In addition, it is likely to encourage employees perform better in their workplace since they are aware that they have a leading role to play in organizational management. Employees develop a sense of belonging and are proud of their organization. However, democracy in organizations is likely to produce some negative impacts.
Get your first paper with 15% OFF
First, the process of decision-making is slow because every person in the organization is involved, giving diverse opinions and suggestions. Secondly, managers cannot take the best decision because a decision is reached by a simple majority vote. Even a wrong decision can be picked because the majority wins. Moreover, employees may force decisions that favour their welfare but deleterious to the organizational performance.
Laissez-Faire management style
In Laissez-Faire, the manager has little impact in giving orders and directions to the employees. Employees are free to make their own decisions without involving the manager. The phrase “hands off” is used to describe this form of leadership because the manager does not take a leading role in controlling the behaviour of the employees, but only facilitates organizational performance.
The method is useful in cases where an organization has highly skilled, trained and dedicated expert teams. Every employee knows his or her job.
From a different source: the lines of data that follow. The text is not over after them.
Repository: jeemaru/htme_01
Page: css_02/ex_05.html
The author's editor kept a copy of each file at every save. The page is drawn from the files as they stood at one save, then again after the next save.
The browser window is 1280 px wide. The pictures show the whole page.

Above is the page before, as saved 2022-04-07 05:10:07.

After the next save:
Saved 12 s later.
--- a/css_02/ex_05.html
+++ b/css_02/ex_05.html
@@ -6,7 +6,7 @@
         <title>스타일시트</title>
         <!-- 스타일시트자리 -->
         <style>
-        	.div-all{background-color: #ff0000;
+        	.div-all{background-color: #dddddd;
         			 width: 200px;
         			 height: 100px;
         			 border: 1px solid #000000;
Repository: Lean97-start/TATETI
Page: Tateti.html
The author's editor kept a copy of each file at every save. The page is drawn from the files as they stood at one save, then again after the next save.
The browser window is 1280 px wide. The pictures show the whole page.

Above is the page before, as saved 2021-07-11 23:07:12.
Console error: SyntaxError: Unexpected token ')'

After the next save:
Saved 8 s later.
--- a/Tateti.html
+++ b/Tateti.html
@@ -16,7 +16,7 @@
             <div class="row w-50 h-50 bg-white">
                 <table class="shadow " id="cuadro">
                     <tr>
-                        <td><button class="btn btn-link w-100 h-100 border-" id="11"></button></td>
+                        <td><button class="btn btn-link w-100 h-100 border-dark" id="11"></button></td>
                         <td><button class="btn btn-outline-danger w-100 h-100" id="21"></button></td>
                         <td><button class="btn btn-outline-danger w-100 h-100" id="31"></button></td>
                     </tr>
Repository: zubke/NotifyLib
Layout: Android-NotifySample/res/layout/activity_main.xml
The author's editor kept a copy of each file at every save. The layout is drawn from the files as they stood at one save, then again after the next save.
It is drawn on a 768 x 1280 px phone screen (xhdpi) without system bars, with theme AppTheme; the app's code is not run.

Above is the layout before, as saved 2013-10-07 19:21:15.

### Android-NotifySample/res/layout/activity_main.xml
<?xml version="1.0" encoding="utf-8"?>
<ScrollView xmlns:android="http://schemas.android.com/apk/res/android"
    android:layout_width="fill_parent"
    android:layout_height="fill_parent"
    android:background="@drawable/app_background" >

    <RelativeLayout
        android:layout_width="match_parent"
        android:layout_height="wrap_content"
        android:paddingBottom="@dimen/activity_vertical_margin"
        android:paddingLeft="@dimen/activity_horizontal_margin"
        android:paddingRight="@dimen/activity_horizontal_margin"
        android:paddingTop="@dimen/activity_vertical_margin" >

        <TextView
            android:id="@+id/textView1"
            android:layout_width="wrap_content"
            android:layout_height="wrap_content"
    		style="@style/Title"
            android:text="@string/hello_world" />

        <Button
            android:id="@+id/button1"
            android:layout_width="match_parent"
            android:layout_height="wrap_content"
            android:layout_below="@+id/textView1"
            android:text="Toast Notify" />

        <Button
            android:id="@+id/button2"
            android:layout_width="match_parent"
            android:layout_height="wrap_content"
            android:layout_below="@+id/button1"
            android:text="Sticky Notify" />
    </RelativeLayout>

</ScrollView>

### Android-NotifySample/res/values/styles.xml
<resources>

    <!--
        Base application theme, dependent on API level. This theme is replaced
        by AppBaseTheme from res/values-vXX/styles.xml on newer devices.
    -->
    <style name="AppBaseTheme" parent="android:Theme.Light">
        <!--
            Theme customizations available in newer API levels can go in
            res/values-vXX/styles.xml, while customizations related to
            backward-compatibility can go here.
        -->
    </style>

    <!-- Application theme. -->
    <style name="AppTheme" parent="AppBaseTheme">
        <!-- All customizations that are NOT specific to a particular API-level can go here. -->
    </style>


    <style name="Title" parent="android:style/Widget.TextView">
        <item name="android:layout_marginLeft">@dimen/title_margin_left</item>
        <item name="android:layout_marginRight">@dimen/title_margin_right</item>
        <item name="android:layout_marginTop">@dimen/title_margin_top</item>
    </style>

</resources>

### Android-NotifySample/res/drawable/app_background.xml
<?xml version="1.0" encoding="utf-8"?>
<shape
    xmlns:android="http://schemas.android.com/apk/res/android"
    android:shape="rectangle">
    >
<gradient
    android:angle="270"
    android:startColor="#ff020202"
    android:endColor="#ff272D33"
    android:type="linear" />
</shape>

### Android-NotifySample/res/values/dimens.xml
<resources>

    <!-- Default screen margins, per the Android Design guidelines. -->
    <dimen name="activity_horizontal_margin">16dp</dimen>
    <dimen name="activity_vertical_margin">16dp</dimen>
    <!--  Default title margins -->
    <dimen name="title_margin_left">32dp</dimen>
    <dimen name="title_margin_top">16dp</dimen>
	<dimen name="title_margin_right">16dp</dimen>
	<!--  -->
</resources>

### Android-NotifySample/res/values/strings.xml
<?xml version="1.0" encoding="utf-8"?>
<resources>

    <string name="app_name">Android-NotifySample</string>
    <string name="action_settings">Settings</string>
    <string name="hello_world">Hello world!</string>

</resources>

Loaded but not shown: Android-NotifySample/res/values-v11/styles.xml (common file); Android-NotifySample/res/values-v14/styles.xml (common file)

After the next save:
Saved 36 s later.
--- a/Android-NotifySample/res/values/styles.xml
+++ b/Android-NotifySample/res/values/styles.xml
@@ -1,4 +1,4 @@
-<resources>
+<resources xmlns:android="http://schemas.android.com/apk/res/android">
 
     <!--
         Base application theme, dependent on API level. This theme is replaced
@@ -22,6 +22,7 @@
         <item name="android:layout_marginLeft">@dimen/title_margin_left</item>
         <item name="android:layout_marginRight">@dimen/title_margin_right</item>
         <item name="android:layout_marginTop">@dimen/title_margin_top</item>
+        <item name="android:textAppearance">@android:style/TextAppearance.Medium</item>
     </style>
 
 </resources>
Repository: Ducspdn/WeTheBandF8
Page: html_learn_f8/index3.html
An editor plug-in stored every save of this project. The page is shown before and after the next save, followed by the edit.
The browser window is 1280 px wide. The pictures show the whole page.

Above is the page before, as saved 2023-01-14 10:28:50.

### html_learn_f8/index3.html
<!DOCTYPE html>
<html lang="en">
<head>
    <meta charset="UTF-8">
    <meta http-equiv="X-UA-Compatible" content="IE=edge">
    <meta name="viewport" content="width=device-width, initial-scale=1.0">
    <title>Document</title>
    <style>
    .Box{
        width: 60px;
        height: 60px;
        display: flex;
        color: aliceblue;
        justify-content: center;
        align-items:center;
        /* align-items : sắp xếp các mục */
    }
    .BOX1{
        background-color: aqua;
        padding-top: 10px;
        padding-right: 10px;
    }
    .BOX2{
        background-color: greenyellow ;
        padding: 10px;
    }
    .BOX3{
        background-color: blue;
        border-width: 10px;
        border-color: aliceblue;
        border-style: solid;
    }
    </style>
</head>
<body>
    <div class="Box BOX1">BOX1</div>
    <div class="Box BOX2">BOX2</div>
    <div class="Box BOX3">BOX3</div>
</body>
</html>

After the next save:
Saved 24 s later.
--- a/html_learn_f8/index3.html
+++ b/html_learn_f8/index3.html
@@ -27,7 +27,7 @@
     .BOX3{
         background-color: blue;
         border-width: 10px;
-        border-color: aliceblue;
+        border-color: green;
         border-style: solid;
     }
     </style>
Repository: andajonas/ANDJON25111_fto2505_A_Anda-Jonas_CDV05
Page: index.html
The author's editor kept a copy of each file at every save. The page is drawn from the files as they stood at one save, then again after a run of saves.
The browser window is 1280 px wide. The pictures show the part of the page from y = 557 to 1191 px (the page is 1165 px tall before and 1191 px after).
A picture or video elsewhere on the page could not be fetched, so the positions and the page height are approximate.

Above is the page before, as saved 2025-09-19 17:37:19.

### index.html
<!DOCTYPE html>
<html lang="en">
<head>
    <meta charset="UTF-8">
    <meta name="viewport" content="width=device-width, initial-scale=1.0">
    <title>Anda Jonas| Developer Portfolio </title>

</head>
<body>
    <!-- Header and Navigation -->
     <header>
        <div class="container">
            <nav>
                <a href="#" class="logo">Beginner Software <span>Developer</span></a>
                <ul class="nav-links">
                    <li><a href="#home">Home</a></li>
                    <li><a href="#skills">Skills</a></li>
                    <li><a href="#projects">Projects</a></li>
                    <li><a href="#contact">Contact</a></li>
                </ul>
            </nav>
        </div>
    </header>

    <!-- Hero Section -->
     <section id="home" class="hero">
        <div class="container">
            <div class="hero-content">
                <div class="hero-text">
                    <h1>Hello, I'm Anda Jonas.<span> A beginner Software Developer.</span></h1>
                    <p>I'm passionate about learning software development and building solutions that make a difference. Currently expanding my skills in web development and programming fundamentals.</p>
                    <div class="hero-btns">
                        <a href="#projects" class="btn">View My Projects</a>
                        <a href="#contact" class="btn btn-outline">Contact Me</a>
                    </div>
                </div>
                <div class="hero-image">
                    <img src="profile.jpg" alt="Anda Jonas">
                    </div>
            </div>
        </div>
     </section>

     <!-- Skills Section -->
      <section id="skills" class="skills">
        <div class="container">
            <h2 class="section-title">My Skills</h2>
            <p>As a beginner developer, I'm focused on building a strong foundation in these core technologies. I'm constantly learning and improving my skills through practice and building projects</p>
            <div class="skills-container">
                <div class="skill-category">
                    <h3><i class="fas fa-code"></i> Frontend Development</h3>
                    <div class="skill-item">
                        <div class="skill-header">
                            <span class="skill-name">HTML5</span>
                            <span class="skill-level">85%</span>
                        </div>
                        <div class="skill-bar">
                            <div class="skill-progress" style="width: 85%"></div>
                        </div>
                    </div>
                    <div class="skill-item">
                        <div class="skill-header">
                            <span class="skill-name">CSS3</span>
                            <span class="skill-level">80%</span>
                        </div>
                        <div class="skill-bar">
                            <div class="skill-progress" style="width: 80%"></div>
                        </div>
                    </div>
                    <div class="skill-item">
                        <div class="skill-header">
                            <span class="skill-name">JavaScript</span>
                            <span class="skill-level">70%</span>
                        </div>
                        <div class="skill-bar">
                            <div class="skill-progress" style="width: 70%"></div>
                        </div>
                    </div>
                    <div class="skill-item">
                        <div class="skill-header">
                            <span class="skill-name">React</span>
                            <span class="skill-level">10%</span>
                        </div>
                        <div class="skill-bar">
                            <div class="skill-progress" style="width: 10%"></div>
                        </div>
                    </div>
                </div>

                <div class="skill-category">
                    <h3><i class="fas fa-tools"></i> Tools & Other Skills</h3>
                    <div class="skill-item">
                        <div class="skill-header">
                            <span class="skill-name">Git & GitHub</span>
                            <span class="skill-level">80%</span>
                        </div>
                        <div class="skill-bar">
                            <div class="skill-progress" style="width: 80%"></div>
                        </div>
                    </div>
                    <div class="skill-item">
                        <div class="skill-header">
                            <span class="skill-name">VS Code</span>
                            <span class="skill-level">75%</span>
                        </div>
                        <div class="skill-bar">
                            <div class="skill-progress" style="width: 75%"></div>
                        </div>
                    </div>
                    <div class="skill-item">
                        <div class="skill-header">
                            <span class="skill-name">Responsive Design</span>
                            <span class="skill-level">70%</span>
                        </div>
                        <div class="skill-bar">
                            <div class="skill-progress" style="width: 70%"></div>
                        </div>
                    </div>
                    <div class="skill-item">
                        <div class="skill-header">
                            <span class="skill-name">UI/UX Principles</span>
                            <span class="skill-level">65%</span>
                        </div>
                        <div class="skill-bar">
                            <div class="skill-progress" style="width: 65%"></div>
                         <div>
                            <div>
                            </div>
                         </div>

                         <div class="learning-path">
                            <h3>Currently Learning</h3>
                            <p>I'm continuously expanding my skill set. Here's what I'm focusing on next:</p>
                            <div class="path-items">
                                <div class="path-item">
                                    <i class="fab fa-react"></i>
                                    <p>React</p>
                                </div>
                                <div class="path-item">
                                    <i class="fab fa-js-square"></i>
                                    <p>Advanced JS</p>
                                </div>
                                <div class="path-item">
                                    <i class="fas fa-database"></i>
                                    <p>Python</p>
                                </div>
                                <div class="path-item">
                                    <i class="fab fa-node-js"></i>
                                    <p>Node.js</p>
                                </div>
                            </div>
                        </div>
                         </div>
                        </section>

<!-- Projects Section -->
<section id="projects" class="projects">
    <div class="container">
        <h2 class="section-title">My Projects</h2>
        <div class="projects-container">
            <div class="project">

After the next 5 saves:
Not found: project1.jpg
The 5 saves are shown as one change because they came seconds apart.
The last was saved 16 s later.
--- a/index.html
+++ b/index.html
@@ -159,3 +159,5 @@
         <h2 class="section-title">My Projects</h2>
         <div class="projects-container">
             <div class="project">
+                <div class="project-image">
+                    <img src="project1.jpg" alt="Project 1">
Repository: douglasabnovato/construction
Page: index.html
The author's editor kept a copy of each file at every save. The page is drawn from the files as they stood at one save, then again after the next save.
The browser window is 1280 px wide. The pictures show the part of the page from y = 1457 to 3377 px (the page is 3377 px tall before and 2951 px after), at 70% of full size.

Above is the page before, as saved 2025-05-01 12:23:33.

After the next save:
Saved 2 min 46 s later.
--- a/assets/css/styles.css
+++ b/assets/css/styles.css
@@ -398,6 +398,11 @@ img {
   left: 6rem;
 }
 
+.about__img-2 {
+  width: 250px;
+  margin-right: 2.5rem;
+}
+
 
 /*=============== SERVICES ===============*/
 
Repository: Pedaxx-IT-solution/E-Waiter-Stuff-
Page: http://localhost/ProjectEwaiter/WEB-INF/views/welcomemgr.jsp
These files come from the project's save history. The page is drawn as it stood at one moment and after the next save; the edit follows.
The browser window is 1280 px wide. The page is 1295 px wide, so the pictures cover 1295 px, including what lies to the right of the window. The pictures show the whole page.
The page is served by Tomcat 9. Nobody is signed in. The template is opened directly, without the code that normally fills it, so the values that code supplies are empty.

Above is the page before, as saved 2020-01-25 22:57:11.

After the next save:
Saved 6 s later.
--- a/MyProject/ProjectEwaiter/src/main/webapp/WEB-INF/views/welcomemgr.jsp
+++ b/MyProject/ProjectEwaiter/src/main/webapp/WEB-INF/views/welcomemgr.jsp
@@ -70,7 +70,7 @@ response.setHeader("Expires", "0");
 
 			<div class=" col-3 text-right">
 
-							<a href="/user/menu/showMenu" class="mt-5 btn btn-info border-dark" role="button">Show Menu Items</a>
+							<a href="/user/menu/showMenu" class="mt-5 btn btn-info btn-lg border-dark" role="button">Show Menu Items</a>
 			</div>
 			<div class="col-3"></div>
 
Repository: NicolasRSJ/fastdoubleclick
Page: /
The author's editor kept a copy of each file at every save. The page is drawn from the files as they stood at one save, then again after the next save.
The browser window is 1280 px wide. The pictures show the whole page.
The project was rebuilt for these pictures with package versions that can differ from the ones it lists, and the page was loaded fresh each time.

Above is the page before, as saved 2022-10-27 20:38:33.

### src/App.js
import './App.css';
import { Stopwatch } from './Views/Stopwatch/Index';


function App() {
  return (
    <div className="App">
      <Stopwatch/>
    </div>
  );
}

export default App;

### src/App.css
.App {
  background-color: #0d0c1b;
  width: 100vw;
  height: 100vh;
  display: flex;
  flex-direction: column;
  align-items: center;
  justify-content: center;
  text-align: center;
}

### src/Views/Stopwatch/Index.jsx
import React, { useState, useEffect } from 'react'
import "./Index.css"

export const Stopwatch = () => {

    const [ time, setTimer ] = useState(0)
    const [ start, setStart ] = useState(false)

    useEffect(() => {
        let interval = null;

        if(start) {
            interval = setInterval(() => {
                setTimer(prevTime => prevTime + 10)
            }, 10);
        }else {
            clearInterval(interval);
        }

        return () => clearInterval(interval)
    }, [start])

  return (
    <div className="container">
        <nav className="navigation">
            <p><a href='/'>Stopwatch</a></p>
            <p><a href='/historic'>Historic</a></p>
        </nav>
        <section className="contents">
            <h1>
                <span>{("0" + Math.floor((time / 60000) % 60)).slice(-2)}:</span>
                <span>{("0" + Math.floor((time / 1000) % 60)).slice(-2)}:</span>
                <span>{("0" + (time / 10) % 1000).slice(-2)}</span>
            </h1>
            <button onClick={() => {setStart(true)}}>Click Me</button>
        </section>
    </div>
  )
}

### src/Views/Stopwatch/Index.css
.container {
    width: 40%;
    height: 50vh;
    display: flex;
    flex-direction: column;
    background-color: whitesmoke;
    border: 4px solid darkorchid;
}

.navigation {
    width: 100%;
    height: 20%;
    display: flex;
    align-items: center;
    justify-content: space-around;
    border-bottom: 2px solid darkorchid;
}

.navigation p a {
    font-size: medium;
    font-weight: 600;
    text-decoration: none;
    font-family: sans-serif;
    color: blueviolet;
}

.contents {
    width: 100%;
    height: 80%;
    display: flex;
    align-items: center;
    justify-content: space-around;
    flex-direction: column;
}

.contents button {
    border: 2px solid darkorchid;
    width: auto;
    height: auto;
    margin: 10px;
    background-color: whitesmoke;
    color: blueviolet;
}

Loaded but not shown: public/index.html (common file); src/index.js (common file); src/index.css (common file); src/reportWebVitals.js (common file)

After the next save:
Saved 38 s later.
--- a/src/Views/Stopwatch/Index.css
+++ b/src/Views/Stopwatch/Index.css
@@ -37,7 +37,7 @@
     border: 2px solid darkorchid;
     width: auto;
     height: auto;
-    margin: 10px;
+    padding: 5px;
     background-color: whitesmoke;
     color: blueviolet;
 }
Every employee is his or her own boss. However, the method is highly chaotic because there is no centralised control.
Since everyone has the freedom to make decisions, decisions may collide with each other, leading to the collapse of the organization. In addition, there must be regular feedback and communication in order to perform. Otherwise, the organization will collapse.
The importance of effective management
A review of the management theories has revealed that managers play an essential role in any organization. The work of management, regardless of the management theory in application, requires effective decision-making, leading, directing and encouraging high-level performance. Therefore, effective management is a critical aspect of every organization (Miles 2012).
For instance, effective management requires that organizational leaders be “good managers”, which makes them the key to enhance performance and encourage a more competitive economy by ensuring that their individual organizations are high performing enterprises.
Managers’ ability to enhance performance means that organizations will achieve the desired levels of growth and expansion (Miles 2012). In turn, it implies that more people are set to join the organization, thus creating job opportunities for a given population.
Cole, GA 2011, “Management: Theory and Practice”, Mason, OH: Cengage Learning.
Gomez-Mejia, LR, Balkin, D & Cardy, R 2009, “Management: People, Performance, Change”, New York, NY: McGraw-Hill
Jide, AP 2011, “The Handbook on Management Theories”, New York, NY: AuthorHouse
Miles, JA 2012, “Management and Organization Theory: A Jossey-Bass Reader”, London, UK: Wiley Publishers.